The Gallatin River has dropped significantly and is now quite clear. Salmonflies have been buzzing in the canyon on warm sunny days. Attractor dry flies have been catching quite a few fish. A large orange Chubby Chernobyl should work just fine on top. There are also some PMDs, Yellow Sallies and Caddis coming off throughout the day. A Yellow Stimulator, Rusty Spinner and Elk Hair Caddis are good flies to have. Subsurface, a Pat’s Rubberlegs and Lightning Bug should keep the rod bent. The fish are still mostly stacked up along the banks, so continue to target those softer seams along the bank. If you happen to find yourself out there in dirty water, try nymphing a worm, Pat’s Rubberlegs or a Prince Nymph.

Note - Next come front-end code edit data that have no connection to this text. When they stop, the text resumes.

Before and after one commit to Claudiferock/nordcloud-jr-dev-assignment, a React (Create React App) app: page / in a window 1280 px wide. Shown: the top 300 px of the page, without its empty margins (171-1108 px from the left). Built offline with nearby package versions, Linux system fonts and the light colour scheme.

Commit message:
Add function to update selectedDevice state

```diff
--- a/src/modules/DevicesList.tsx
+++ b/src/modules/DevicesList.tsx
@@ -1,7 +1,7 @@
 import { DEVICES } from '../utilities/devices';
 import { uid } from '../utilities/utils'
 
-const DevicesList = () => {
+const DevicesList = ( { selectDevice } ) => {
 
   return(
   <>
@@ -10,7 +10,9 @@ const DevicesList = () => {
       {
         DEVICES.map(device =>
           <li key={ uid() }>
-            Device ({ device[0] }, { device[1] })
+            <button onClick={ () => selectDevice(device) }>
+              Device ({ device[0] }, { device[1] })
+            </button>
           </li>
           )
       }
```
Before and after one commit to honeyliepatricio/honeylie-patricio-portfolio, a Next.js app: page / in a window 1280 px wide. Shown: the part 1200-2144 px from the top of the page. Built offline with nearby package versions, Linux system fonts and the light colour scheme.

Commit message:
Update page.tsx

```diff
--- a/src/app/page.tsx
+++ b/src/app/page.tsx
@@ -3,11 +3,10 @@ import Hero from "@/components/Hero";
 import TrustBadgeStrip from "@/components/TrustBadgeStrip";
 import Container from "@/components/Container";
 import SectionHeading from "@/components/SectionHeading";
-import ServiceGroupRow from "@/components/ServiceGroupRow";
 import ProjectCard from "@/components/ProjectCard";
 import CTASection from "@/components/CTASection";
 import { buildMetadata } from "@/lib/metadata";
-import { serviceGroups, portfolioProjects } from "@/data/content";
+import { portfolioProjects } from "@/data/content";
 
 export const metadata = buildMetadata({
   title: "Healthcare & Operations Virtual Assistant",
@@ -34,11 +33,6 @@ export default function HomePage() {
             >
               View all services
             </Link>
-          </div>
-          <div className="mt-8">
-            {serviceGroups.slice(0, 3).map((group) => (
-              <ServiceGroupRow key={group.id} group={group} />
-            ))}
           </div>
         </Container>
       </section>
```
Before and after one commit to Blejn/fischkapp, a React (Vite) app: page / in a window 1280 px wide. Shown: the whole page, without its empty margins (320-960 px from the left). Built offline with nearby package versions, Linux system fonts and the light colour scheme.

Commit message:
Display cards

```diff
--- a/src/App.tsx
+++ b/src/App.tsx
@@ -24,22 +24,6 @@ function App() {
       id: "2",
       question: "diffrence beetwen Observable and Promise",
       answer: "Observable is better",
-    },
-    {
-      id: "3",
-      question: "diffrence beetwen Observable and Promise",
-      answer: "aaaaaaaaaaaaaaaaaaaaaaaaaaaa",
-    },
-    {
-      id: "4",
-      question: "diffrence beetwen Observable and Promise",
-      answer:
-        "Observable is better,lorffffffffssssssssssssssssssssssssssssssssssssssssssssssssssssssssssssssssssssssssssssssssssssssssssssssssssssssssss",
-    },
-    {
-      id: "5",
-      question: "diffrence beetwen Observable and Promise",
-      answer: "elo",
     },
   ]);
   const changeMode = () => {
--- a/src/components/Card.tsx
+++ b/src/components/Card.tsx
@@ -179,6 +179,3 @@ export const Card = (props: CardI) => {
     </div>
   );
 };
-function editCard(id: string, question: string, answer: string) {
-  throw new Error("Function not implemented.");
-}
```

Keep in mind you can shop all of our flies in our online store for both shipping and curbside pickup. You can also order hand-picked fly selections for the Gallatin River before you head out and we’ll have them ready for you to pick up!
Gallatin River Overview
The Gallatin River is one of the more scenic, blue-ribbon trout waters found in the Bozeman area. The river changes in character from a small mountain stream near its headwaters in Yellowstone National Park to a medium-sized, classic western river once it flows into the Gallatin Valley. The middle portion of the river flows through the Gallatin Canyon and is characterized by pocket water and swift currents. Once it leaves the canyon stretch, the river slows its pace with much of the trout water being found in a classic riffle, pool, and run water types. The Gallatin River is noted for having very clean, cold water throughout its course and served as the setting in which much of “A River Runs Through It” was filmed.
For more information from Fins and Feathers, click HERE.